ANNANDALE-ON-HUDSON, New York — Sky Hopinka (Ho-Chunk Nation/Pechanga Band of Luiseño Indians) makes work at the intersection of abstracted imagery, written word, and dynamic washes of sound and music. The filmmaker and visual artist foregrounds his identity and tells stories of Indigenous lifeways, diving deep into questions of his Indigeneity through quasi-autobiographical narratives that speak directly to Native audiences while not over-explaining meaning for non-Native viewers.
“The very first film that I made was the idea to just make something without having to contextualize it, without having to spend ten minutes giving an [Indigenous] history lesson about who these people are, who we were, and what the subtext is for the film,” Hopinka told Hyperallergic. “I guess making the work that I do, it can be an idea, it can be a single gesture. Maybe the audience changes from piece to piece, something that is more focused on family and who I’m speaking to, something more broadly relating to Native peoples.”
Hopinka, a recipient of the MacArthur Fellowship in 2022, was an inaugural fellow at Forge Project in 2021 and has exhibited his work globally in major museums, galleries, and shown at prominent film festivals including Sundance, Toronto International Film Festival, and the Chicago Underground Film Festival. In addition to his work as a practicing artist, Hopinka currently serves as an assistant professor in the Film and Electronic Arts Program at Bard College. Hopinka noted that during his undergraduate and post-graduate studies, the absence of meaningful and in-depth Indigenous studies curriculum was palpable.
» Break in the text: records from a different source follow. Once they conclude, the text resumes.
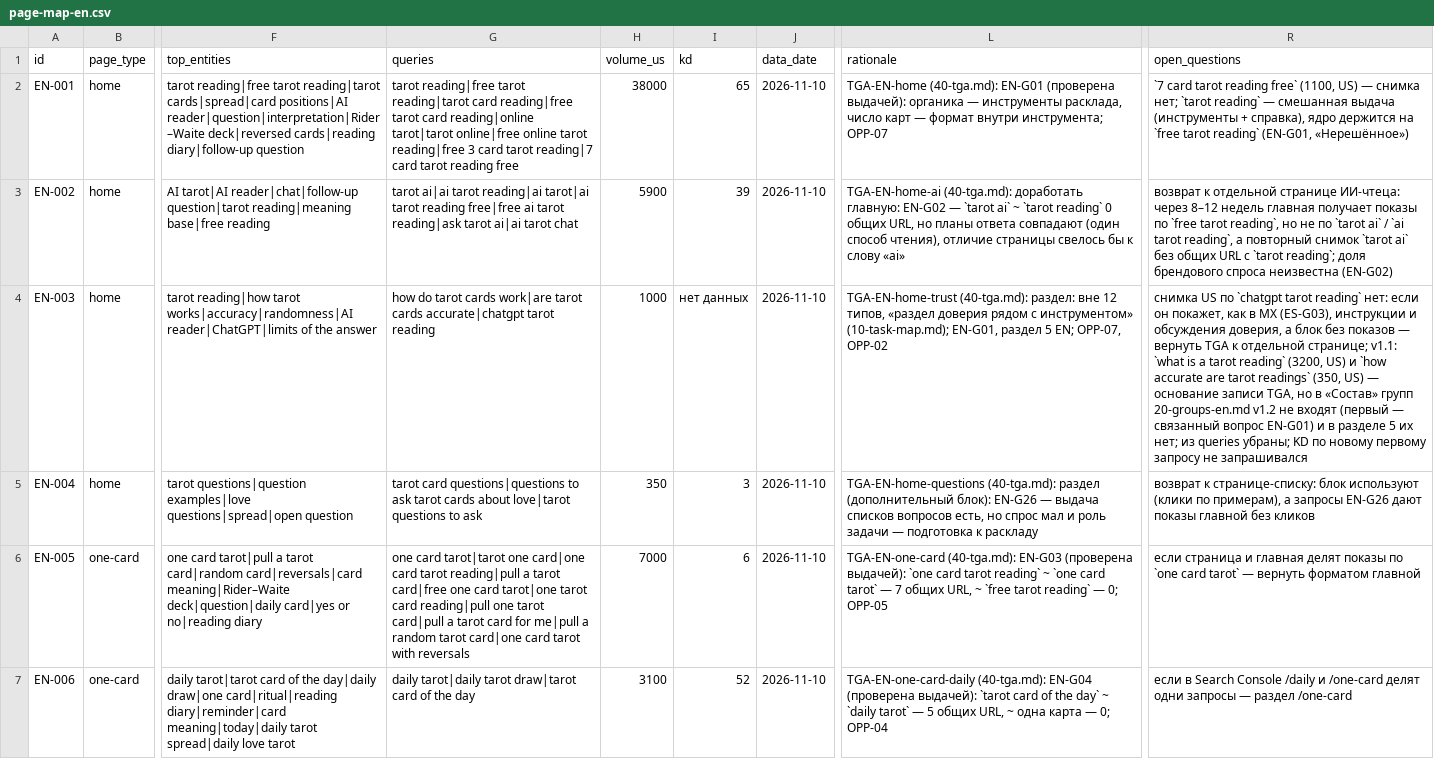
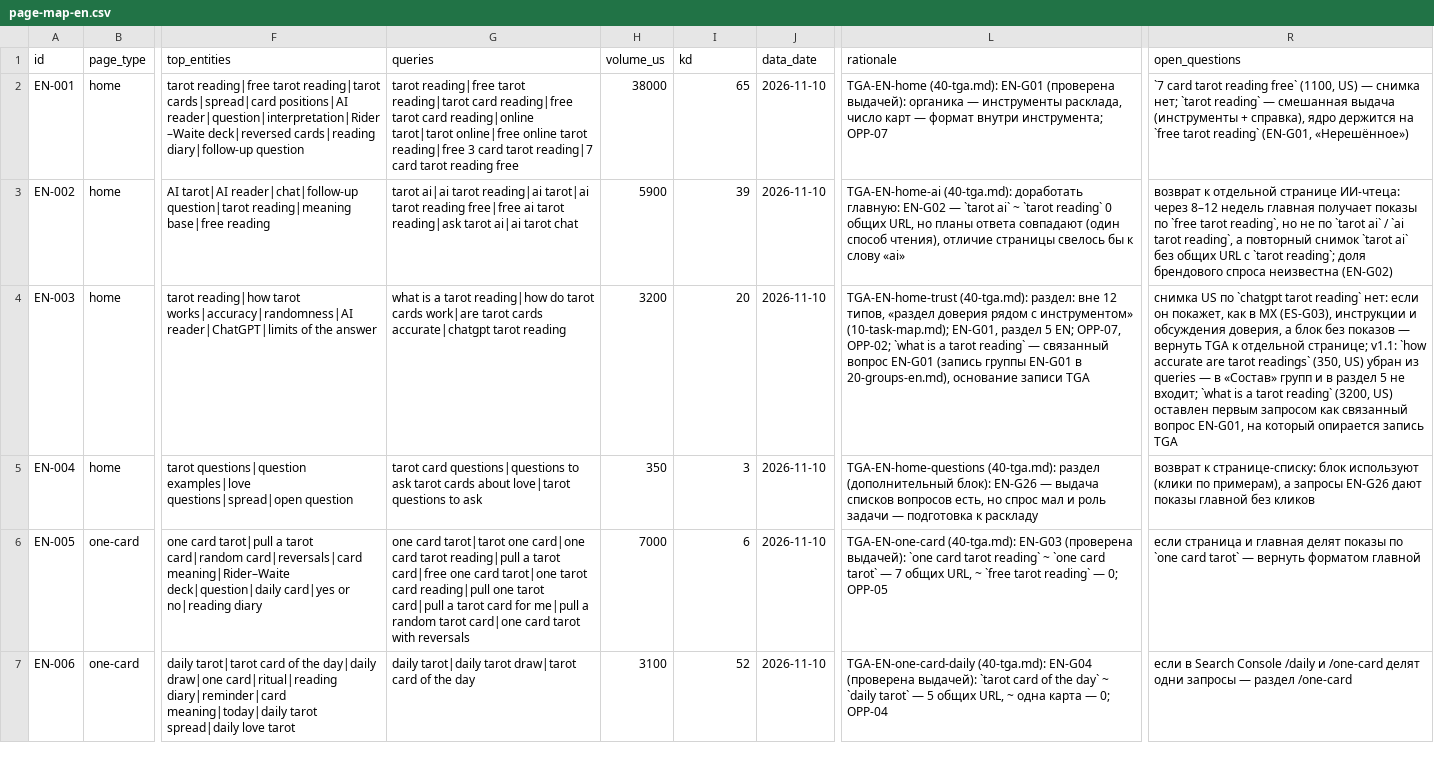
Before and after one commit to denknis1/arcana-diary, a CSV file: docs/research/stage1/page-map-en.csv, drawn as a sheet; only a part is shown, gaps mark what is left out; the diff names each change by its address in the sheet, - before the commit and + after, or states it on an @@ line.

```diff
--- a/docs/research/stage1/page-map-en.csv
+++ b/docs/research/stage1/page-map-en.csv
-G4 (queries): how do tarot…
+G4 (queries): what is a tarot reading|how do tarot…
-H4 (volume_us): 1000
+H4 (volume_us): 3200
-I4 (kd): нет данных
+I4 (kd): 20
-L4 (rationale): …EN; OPP-07, OPP-02
+L4 (rationale): …EN; OPP-07, OPP-02; `what is a tarot reading` — связанный вопрос EN-G01 (запись группы EN-G01 в 20-groups-en.md), основание записи TGA
-R4 (open_questions): …странице; v1.1: `what is a tarot reading` (3200, US) и `how accurate are tarot readings` (350, US) — основание записи TGA, но в «Состав» групп 20-groups-en.md v1.2 не входят (первый — связанный вопрос EN-G01) и в разделе 5 их нет; из queries убраны; KD по новому первому запросу не запрашивался
+R4 (open_questions): …странице; v1.1: `how accurate are tarot readings` (350, US) убран из queries — в «Состав» групп и в раздел 5 не входит; `what is a tarot reading` (3200, US) оставлен первым запросом как связанный вопрос EN-G01, на который опирается запись TGA
```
“I was frustrated because [the Native studies courses] all felt geared toward White students,” he said. “I was like, okay, this is Native Studies 101, but what’s Native Studies 201, and what’s the 300 level? What are the questions that were not being taught in these classes, and if Native Studies isn’t for us, then what is?” These questions fueled much of Hopinka’s work, integrating film as a means of and outlet for telling stories directly to the Indigenous audiences he felt were being left out of the conversation. “In some ways it felt really practical — I’m going to make this film and not contextualize anything or explain anything” he said. “It also felt like an intellectual exercise. Native peoples in this country are so marginalized, [making films for and about Native people] just seemed like an impossibility.”
Hopinka possesses a razor-sharp acumen for storytelling. However, it is a type of storytelling that is not hinged on a strict linear timeline. There is a befuddled beauty in the undulating narrative-building Hopinka crafts, one that leads the viewer through varied landscapes of story with no explicit beginning, middle, or end, essentially allowing a viewer to enter the work at any point in its timeline and still be able to have a meaningful experience with it.
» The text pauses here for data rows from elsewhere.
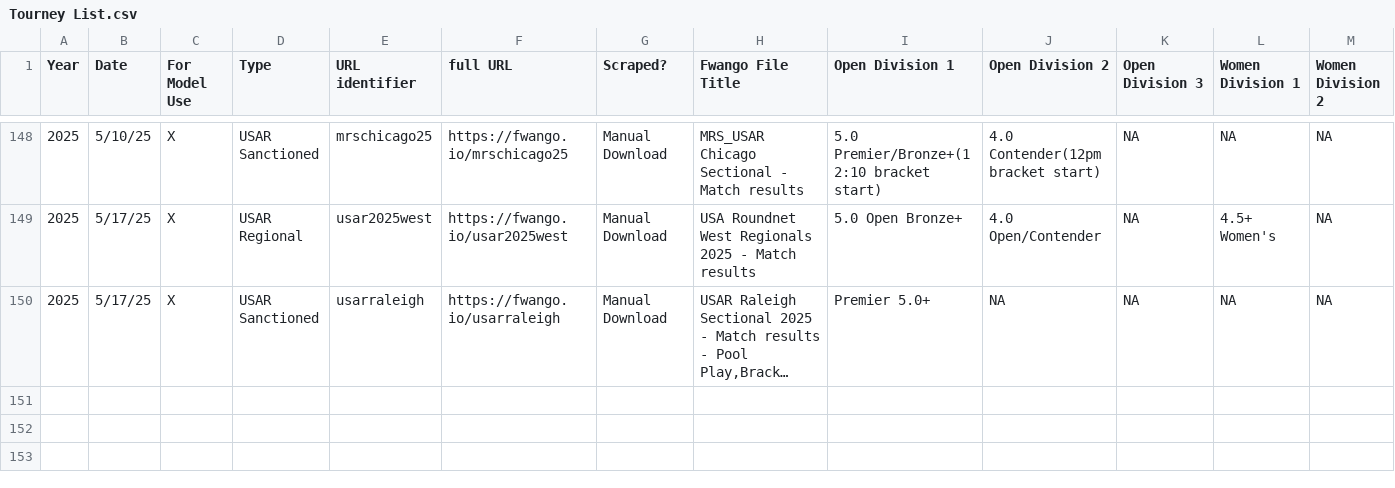
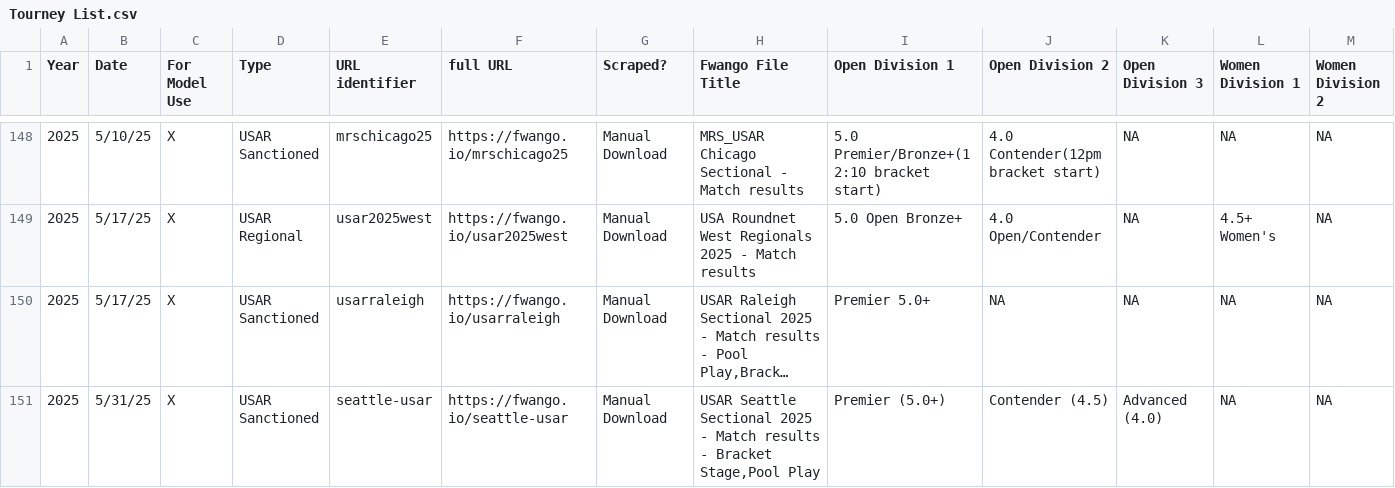
Before and after one commit to USAR-Rankings/rankings_model, a CSV file: Tourney List.csv, drawn as a sheet; only a part is shown, gaps mark what is left out; long unchanged cells end in …; rows hold the shown columns only; the diff names each change by its address in the sheet, - before the commit and + after, or states it on an @@ line.

```diff
--- a/Tourney List.csv
+++ b/Tourney List.csv
+row 151: 2025 | 5/31/25 | X | USAR Sanctioned | seattle-usar | https://fwango.io/seattle-usar | Manual Download | USAR Seattle Sectional 2025 - Match results - Bracket Stage,Pool Play | Premier (5.0+) | Contender (4.5) | Advanced (4.0) | NA | NA
```
Also changed, not shown: 1 other file.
In his short film “Jáaji Approx.” (2015), Hopinka laces together audio recordings made between 2005 and 2015 of his father, Mike Hopinka, talking about and singing powwow songs. The recordings, which act as the film’s score, are articulated on the screen through subtitles in Chinuk Wawa (a language indigenous to the Lower Columbia River Basin.) The video vacillates between moments of shaky camera work and graceful fixed and panned shots that at times go in and out of focus. Footage of natural landscapes, gas stations, and highways atmospherically yet warmly play across the screen, at times dematerializing with bands of magenta, cyan, and ochre washes. The abstracted images play both visual and narrative functions within this work and others.
“I wanted to layer the video and also just play around with the legibility of the image, to illustrate the relationship that I have with my father across time, these recordings became approximations of that relationship,” said Hopinka. “The abstractions became a way for me to communicate with his singing. I thought very literally about how I could sing along with him in terms of video work, and these images and abstraction were a way to do that.”
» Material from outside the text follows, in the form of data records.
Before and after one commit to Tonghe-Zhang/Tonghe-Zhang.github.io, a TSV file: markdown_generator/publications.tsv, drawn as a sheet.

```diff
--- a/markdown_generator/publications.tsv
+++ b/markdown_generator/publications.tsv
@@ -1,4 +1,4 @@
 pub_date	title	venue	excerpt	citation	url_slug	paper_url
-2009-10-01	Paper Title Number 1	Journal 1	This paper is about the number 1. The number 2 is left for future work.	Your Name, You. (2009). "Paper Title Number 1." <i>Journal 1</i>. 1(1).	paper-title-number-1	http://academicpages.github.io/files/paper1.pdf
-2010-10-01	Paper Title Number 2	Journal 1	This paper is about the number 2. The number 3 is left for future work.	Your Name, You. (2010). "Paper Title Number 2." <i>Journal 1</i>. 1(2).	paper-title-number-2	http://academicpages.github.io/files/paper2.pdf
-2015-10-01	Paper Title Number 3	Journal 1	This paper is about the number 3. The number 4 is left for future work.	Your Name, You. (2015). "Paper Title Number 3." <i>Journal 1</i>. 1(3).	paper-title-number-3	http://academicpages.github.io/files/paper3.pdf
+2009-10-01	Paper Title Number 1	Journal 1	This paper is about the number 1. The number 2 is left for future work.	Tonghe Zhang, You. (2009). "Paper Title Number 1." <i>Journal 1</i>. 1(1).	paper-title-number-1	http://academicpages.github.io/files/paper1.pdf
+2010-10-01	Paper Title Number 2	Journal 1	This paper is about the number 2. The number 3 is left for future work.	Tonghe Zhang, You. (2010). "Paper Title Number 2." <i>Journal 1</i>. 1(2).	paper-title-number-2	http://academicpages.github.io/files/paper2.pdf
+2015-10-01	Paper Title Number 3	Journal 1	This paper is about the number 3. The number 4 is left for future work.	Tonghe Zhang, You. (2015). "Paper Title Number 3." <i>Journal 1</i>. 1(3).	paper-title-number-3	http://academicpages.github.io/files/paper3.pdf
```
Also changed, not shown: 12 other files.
One moment in the film features landscapes and, though not identical, they mirror one another. On the bottom of the frame is a natural scene, lush mountains against a clouded sky; at the top is an image of a city, cultivated and built up with structures and roads. “I want to look at the sort of duality of places without necessarily making a political statement, but more making a statement that has to do with a civil sort of reckoning or recognition of place,” he said. “Who is here now and who was here before and who continues to be here.”
In his 2022 single-channel video “Sunflower Siege Engine” (on view in Sky Hopinka: Seeing and Seen at the San Jose Museum of Art through July 9), Hopinka layers together archival footage from the occupation of Alcatraz Island, lead by the United Indians of All Tribes from 1969 to 1971, including Richard Oakes reading of his “Proclamation: To the Great White Father and All His People” in November of 1969, illuminating the parameters of inhospitality that the United States government created with the Indigenous reservation system and linking it to the carceral nature of the island and the prison industrial complex.
The work evokes a projected nostalgia, one of resistance and resurgence of agency while concurrently linking it back to Hopinka himself, reflecting on his body, aging, and experience. It’s a nostalgia that stretches into the future with one hand and reaches back into the past with the other. “There are ramblings of myself [in the work], as I was thinking about my body in these different places, or who I am, or how I exist as a Native person.” The recurring chant “Get Them Out,” hangs in the air, a haunting call awaiting its response.